“We know student athletes are incredibly busy, and we didn’t require the athletes to come every week. What’s interesting is that every single person that joined came every single week. I think it speaks to how much of an impact the group had on them and how much they enjoyed having just an hour of their night on Mondays to talk about this and have the space to express themselves,” Sophia says.
Participants were not the only ones left impacted by the program—Audrey and Sophia were both affected themselves.
Much of Sophia’s motivation to start Body Positive UPenn was spurred by her own personal struggles with body insecurity in the past. “It's cliché, but when I did the training for the program myself I had an epiphany. It finally all made sense to me. All of the messages that people had been telling me—to love myself as I am and challenge cognitive distortions—I’d always kind of brushed them off until I did the training and went through the activities and the exercises myself. I had this realization that I can accept myself as I am, and I really wanted to help other people also come to that realization,” she says. The photograph below is from a photoshoot that Sophia did after learning to love herself and her body.
Audrey has also experienced changes in her eating habits, body image, and confidence, but the impact of Body Positive UPenn on her life extends beyond this—her career aspirations have entirely shifted: “I was definitely nervous to be leading a group…but it ended up being so rewarding.

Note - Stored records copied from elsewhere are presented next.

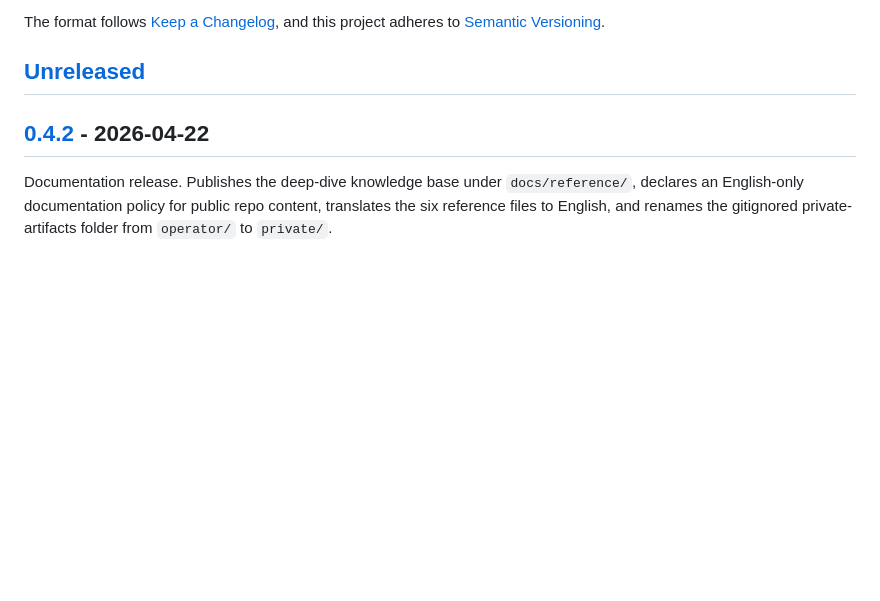
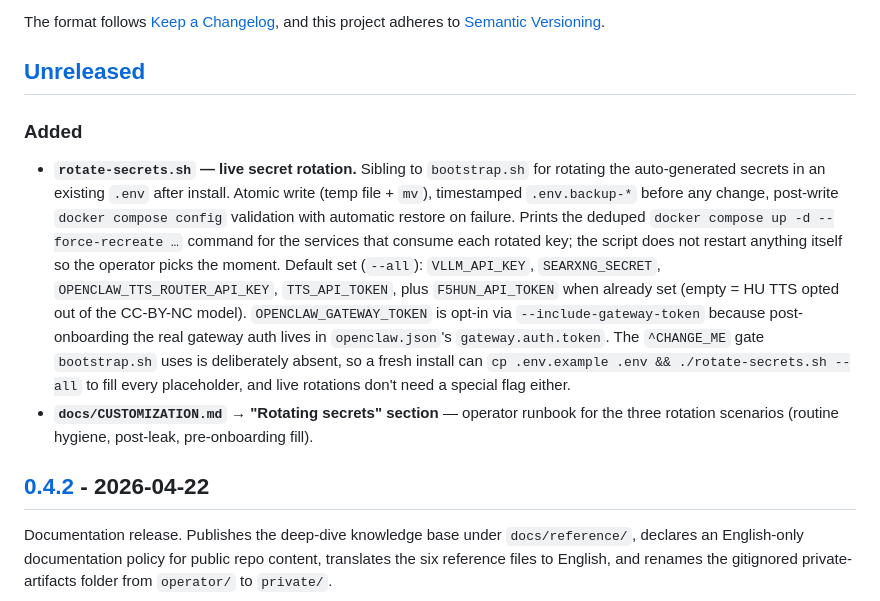
Before and after one commit to chestercs/dgx-openclaw-stack, a Markdown page: CHANGELOG.md, the part around the change. Drawn GitHub-style; blank space fills up the shorter version.

Commit message:
docs: document rotate-secrets.sh in CHANGELOG and CUSTOMIZATION
CHANGELOG [Unreleased] Added:
  - rotate-secrets.sh (atomic write, timestamped backup, post-write
    docker compose config validation, printed force-recreate command)
  - docs/CUSTOMIZATION.md "Rotating secrets" section

CUSTOMIZATION.md — new "Rotating secrets" section between the TTS
disable block and the multi-host block, covering the three rotation
scenarios (routine hygiene, fresh install placeholder fill, selective).
Documents default-set behavior, F5HUN + gateway-token opt-in rules,
backup + atomic-write + docker-compose-config-validate safety, and
cross-links to docs/reference/openclaw-internals.md for the 3-store
credential invariant the patcher keeps in sync.

Backs the rotate-secrets.sh commit (38d4a27) with user-facing docs.
Verified end-to-end on GB10: both TTS_API_TOKEN and VLLM_API_KEY
rotations, plus a full 5-key interactive rotation with 9-service
force-recreate (incl. --profile hu); step-13 invariant held after
every rotation, agent PING returned no HTTP 401 from vLLM.

Co-Authored-By: Claude Opus 4.7 <noreply@anthropic.com>

```diff
--- a/CHANGELOG.md
+++ b/CHANGELOG.md
@@ -6,6 +6,28 @@ The format follows [Keep a Changelog](https://keepachangelog.com/en/1.1.0/),
 and this project adheres to [Semantic Versioning](https://semver.org/spec/v2.0.0.html).
 
 ## [Unreleased]
+
+### Added
+- **`rotate-secrets.sh` — live secret rotation.** Sibling to `bootstrap.sh`
+  for rotating the auto-generated secrets in an existing `.env` after
+  install. Atomic write (temp file + `mv`), timestamped `.env.backup-*`
+  before any change, post-write `docker compose config` validation with
+  automatic restore on failure. Prints the deduped
+  `docker compose up -d --force-recreate …` command for the services
+  that consume each rotated key; the script does not restart anything
+  itself so the operator picks the moment. Default set (`--all`):
+  `VLLM_API_KEY`, `SEARXNG_SECRET`, `OPENCLAW_TTS_ROUTER_API_KEY`,
+  `TTS_API_TOKEN`, plus `F5HUN_API_TOKEN` when already set (empty = HU
+  TTS opted out of the CC-BY-NC model). `OPENCLAW_GATEWAY_TOKEN` is
+  opt-in via `--include-gateway-token` because post-onboarding the real
+  gateway auth lives in `openclaw.json`'s `gateway.auth.token`. The
+  `^CHANGE_ME` gate `bootstrap.sh` uses is deliberately absent, so a
+  fresh install can `cp .env.example .env && ./rotate-secrets.sh --all`
+  to fill every placeholder, and live rotations don't need a special
+  flag either.
+- **`docs/CUSTOMIZATION.md` → "Rotating secrets" section** — operator
+  runbook for the three rotation scenarios (routine hygiene, post-leak,
+  pre-onboarding fill).
 
 ## [0.4.2] - 2026-04-22
 
```
Also changed, not shown: docs/CUSTOMIZATION.md (+21 -0 lines).
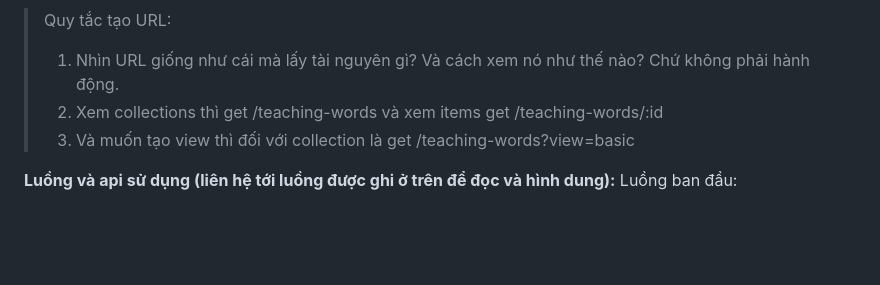
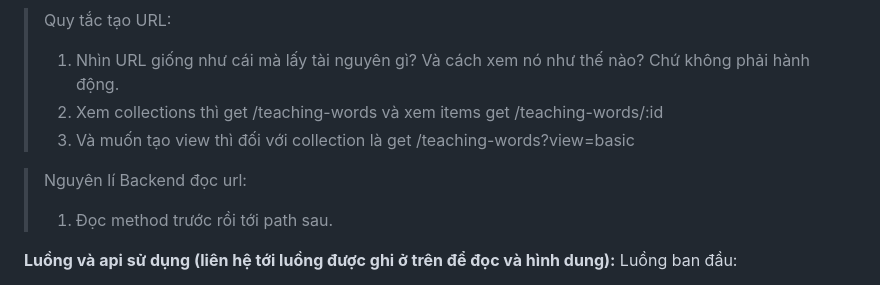
Before and after one commit to ThanhTung281002/MG-app, a Markdown page: README.md, the part around the change. GitHub-like rendering; blank space fills up the shorter version.

Commit message:
cập nhập thông tin về cách backend đọc api url

```diff
--- a/README.md
+++ b/README.md
@@ -236,6 +236,8 @@ Trả lời “không” cho cả 3 → module đang đúng
 > 2. Xem collections thì get /teaching-words và xem items get /teaching-words/:id
 > 3. Và muốn tạo view thì đối với collection là get /teaching-words?view=basic
 
+> Nguyên lí Backend đọc url:
+> 1. Đọc method trước rồi tới path sau.
 
 
 **Luồng và api sử dụng (liên hệ tới luồng được ghi ở trên để đọc và hình dung):**
```
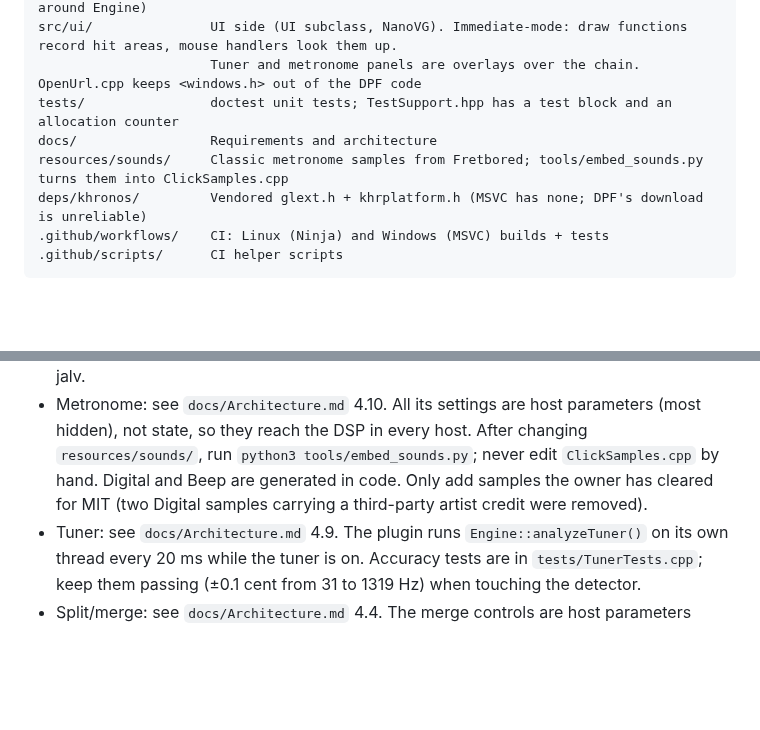
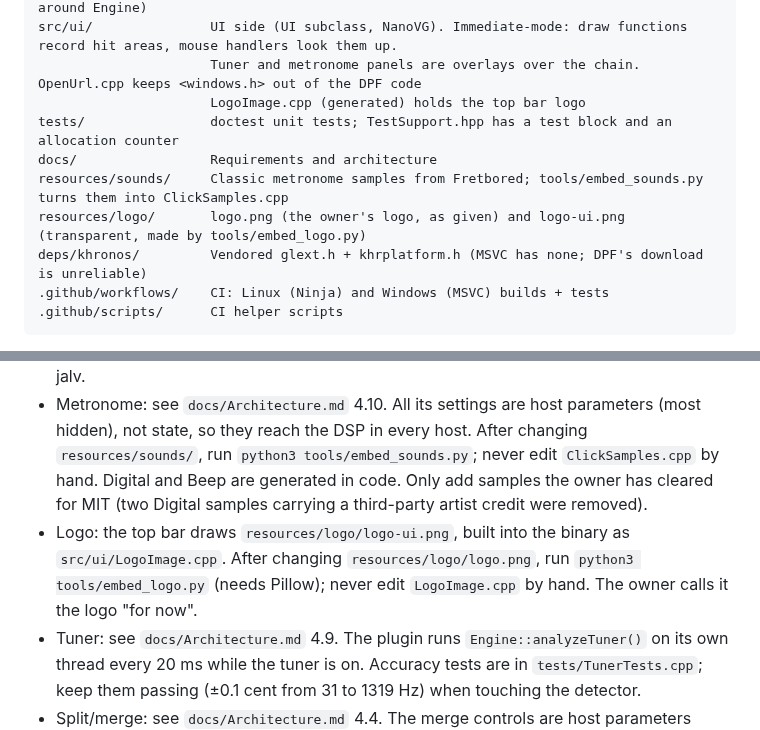
Before and after one commit to singularity098/namsayin, a Markdown page: CLAUDE.md, 2 parts joined by grey strips. Rendered like a GitHub page; blank space fills up the shorter version.

```diff
--- a/CLAUDE.md
+++ b/CLAUDE.md
@@ -57,9 +57,11 @@ src/state/            Plain data shared by DSP and UI, no DPF:
 src/plugin/           DistrhoPluginInfo.h + DSP side (Plugin subclass; thin wrapper around Engine)
 src/ui/               UI side (UI subclass, NanoVG). Immediate-mode: draw functions record hit areas, mouse handlers look them up.
                       Tuner and metronome panels are overlays over the chain. OpenUrl.cpp keeps <windows.h> out of the DPF code
+                      LogoImage.cpp (generated) holds the top bar logo
 tests/                doctest unit tests; TestSupport.hpp has a test block and an allocation counter
 docs/                 Requirements and architecture
 resources/sounds/     Classic metronome samples from Fretbored; tools/embed_sounds.py turns them into ClickSamples.cpp
+resources/logo/       logo.png (the owner's logo, as given) and logo-ui.png (transparent, made by tools/embed_logo.py)
 deps/khronos/         Vendored glext.h + khrplatform.h (MSVC has none; DPF's download is unreliable)
 .github/workflows/    CI: Linux (Ninja) and Windows (MSVC) builds + tests
 .github/scripts/      CI helper scripts
@@ -122,6 +124,7 @@ The file browser opens in the host's working directory. Final checks happen in R
 - The engine reports running slots through two output parameters (`kParamRunningSlotsLow/High`); the UI marks blocks that haven't started 2.5 s after a chain change, and shows a banner if none have.
 - **Reaper's LV2 hosting doesn't deliver the UI's state messages to the DSP** (confirmed by the owner; VST3 works). So the chain has a second route: the UI writes it to a per-instance file and bumps the hidden Chain Revision parameter; a DSP thread reads the file (`src/state/ChainExchange.*`). The DSP also keeps the chain itself (`DISTRHO_PLUGIN_WANT_FULL_STATE`) for project save/restore and writes the file so a reopened UI can read it. Test the fallback with a build configured with `-DCMAKE_CXX_FLAGS=-DNAMSAYIN_TEST_NO_STATE_MESSAGE` (UI never sends the state message) in jalv.
 - Metronome: see `docs/Architecture.md` 4.10. All its settings are host parameters (most hidden), not state, so they reach the DSP in every host. After changing `resources/sounds/`, run `python3 tools/embed_sounds.py`; never edit `ClickSamples.cpp` by hand. Digital and Beep are generated in code. Only add samples the owner has cleared for MIT (two Digital samples carrying a third-party artist credit were removed).
+- Logo: the top bar draws `resources/logo/logo-ui.png`, built into the binary as `src/ui/LogoImage.cpp`. After changing `resources/logo/logo.png`, run `python3 tools/embed_logo.py` (needs Pillow); never edit `LogoImage.cpp` by hand. The owner calls it the logo "for now".
 - Tuner: see `docs/Architecture.md` 4.9. The plugin runs `Engine::analyzeTuner()` on its own thread every 20 ms while the tuner is on. Accuracy tests are in `tests/TunerTests.cpp`; keep them passing (±0.1 cent from 31 to 1319 Hz) when touching the detector.
 - Split/merge: see `docs/Architecture.md` 4.4. The merge controls are host parameters (after the slots). Parallel processing is the Settings toggle; the DSP reads it when it builds a chain.
 - Not done yet in the NAM block: resampling when the host rate differs from the model's training rate.
```
Also changed, not shown: README.md (+2 -0 lines), resources/logo/logo-ui.png (added), resources/logo/logo.png (added), 5 other files.
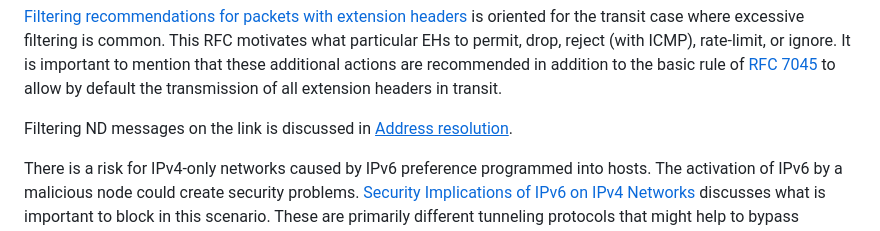
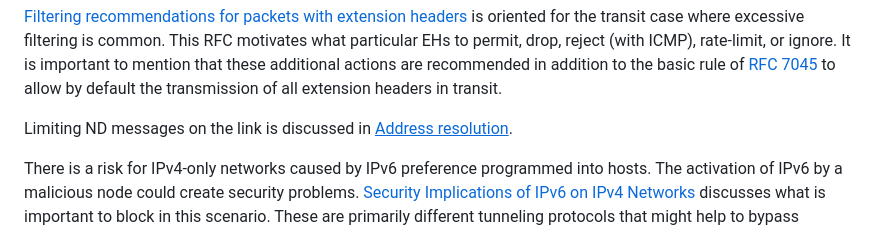
Before and after one commit to becarpenter/book6, a Markdown page: 4. Security/Filtering.md, the part around the change. Rendered like a GitHub page.

Commit message:
Minor wording improvement

```diff
--- a/4. Security/Filtering.md
+++ b/4. Security/Filtering.md
@@ -31,7 +31,7 @@ Security devices and destination nodes should check that the first fragment shou
 
 [Filtering recommendations for packets with extension headers](https://www.rfc-editor.org/info/rfc9288) is oriented for the transit case where excessive filtering is common. This RFC motivates what particular EHs to permit, drop, reject (with ICMP), rate-limit, or ignore. It is important to mention that these additional actions are recommended in addition to the basic rule of [RFC 7045](https://www.rfc-editor.org/info/rfc7045) to allow by default the transmission of all extension headers in transit.
 
-Filtering ND messages on the link is discussed in [<ins>Address resolution<ins>](../2.%20IPv6%20Basic%20Technology/Address%20resolution.md).
+Limiting ND messages on the link is discussed in [<ins>Address resolution<ins>](../2.%20IPv6%20Basic%20Technology/Address%20resolution.md).
 
 There is a risk for IPv4-only networks caused by IPv6 preference programmed into hosts. The activation of IPv6 by a malicious node could create security problems. [Security Implications of IPv6 on IPv4 Networks](https://www.rfc-editor.org/info/rfc7123) discusses what is important to block in this scenario. These are primarily different tunneling protocols that might help to bypass perimeter security, and rogue DHCP or Router code for a man-in-the-middle attack.
 
```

I was pre–med when I went into the semester, and I am no longer pre–med. I enjoyed this work so much that I realized I want whatever I do as a career to feel the same way.”
Audrey and Sophia have been thrilled with the impact of the organization thus far. The feedback and testimonials they’ve received from participants are glowing.
“Truly, this group has changed my life for the better and came into my life at perfect timing in my recovery and learning to love, accept, and embrace the feeling of fueling my body and the changes that come with it. This has been the first space—outside of my family—that has allowed me to share my story, struggles, small wins, insecurities, emotions, and most importantly embrace my growth! Thank you so much!!!” – Anonymous
The HELP Line: 215-898-HELP: A 24–hour–a–day phone number for members of the Penn community who seek help in navigating Penn's resources for health and wellness.
Counseling and Psychological Services: 215-898-7021 (active 24/7): The counseling center for the University of Pennsylvania.
Student Health Service: 215-746-3535: Student Health Service can provide medical evaluations and treatment to victims/survivors of eating disorders, regardless of whether they make a report or seek additional resources.
Reach–A–Peer Hotline: 215-573-2727 (every day from 9 p.m. to 1 a.m., texting available 24/7): A peer hotline to provide peer support, information, and referrals to Penn students.